[Difference listings]
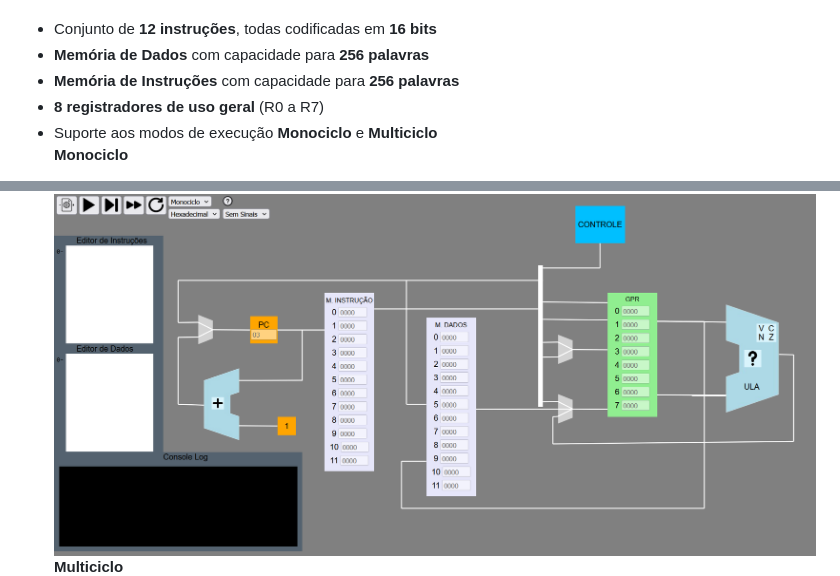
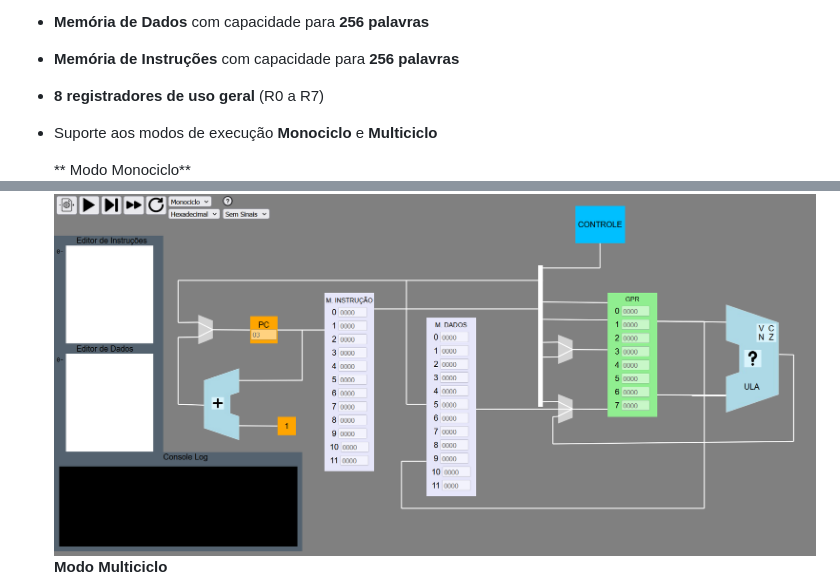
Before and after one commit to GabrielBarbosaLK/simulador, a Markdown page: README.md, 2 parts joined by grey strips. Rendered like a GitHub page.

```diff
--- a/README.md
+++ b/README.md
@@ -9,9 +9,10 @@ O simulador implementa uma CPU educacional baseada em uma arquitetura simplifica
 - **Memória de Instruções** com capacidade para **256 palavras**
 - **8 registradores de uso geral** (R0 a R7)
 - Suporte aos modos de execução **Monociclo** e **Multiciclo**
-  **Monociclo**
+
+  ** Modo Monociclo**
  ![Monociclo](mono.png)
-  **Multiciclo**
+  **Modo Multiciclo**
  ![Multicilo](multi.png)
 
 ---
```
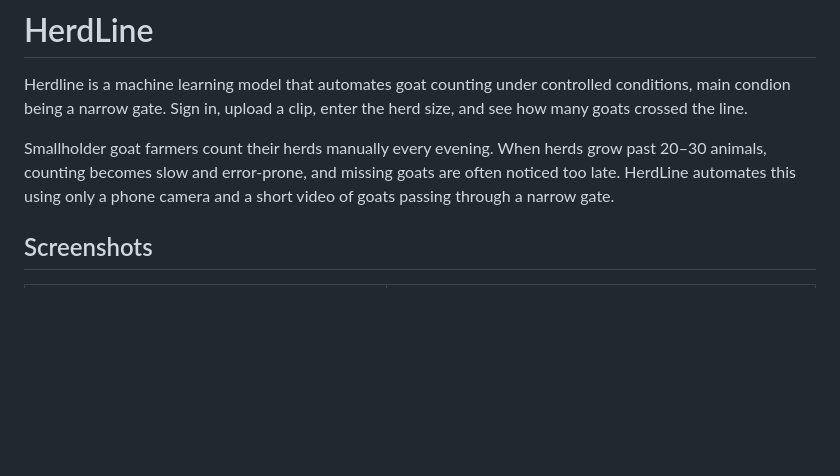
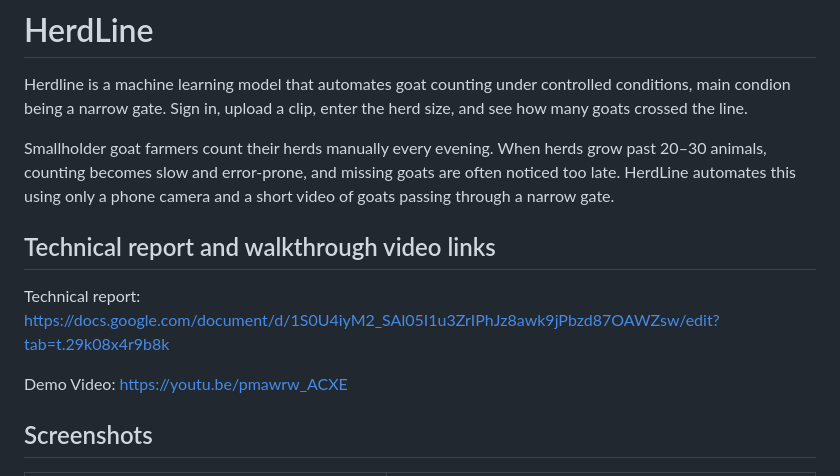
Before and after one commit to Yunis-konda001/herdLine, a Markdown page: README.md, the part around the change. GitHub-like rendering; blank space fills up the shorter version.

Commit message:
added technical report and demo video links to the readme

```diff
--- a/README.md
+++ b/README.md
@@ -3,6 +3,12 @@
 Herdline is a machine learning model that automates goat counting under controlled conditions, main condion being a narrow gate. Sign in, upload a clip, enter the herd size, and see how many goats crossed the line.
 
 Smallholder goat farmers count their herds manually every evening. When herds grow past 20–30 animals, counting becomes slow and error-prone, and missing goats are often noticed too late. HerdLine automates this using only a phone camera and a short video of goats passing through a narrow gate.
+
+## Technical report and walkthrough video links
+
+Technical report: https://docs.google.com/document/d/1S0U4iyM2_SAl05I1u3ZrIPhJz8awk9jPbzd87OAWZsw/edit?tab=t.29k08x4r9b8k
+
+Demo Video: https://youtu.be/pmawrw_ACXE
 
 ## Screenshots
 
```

#### [WORK ORDER]
Apart from the images, the entries above must be returned without alteration.

#### [TASK RESPONSE]
Before and after one commit to GabrielBarbosaLK/simulador, a Markdown page: README.md, 2 parts joined by grey strips. Rendered like a GitHub page.

```diff
--- a/README.md
+++ b/README.md
@@ -9,9 +9,10 @@ O simulador implementa uma CPU educacional baseada em uma arquitetura simplifica
 - **Memória de Instruções** com capacidade para **256 palavras**
 - **8 registradores de uso geral** (R0 a R7)
 - Suporte aos modos de execução **Monociclo** e **Multiciclo**
-  **Monociclo**
+
+  ** Modo Monociclo**
  ![Monociclo](mono.png)
-  **Multiciclo**
+  **Modo Multiciclo**
  ![Multicilo](multi.png)
 
 ---
```
Before and after one commit to Yunis-konda001/herdLine, a Markdown page: README.md, the part around the change. GitHub-like rendering; blank space fills up the shorter version.

Commit message:
added technical report and demo video links to the readme

```diff
--- a/README.md
+++ b/README.md
@@ -3,6 +3,12 @@
 Herdline is a machine learning model that automates goat counting under controlled conditions, main condion being a narrow gate. Sign in, upload a clip, enter the herd size, and see how many goats crossed the line.
 
 Smallholder goat farmers count their herds manually every evening. When herds grow past 20–30 animals, counting becomes slow and error-prone, and missing goats are often noticed too late. HerdLine automates this using only a phone camera and a short video of goats passing through a narrow gate.
+
+## Technical report and walkthrough video links
+
+Technical report: https://docs.google.com/document/d/1S0U4iyM2_SAl05I1u3ZrIPhJz8awk9jPbzd87OAWZsw/edit?tab=t.29k08x4r9b8k
+
+Demo Video: https://youtu.be/pmawrw_ACXE
 
 ## Screenshots
 
```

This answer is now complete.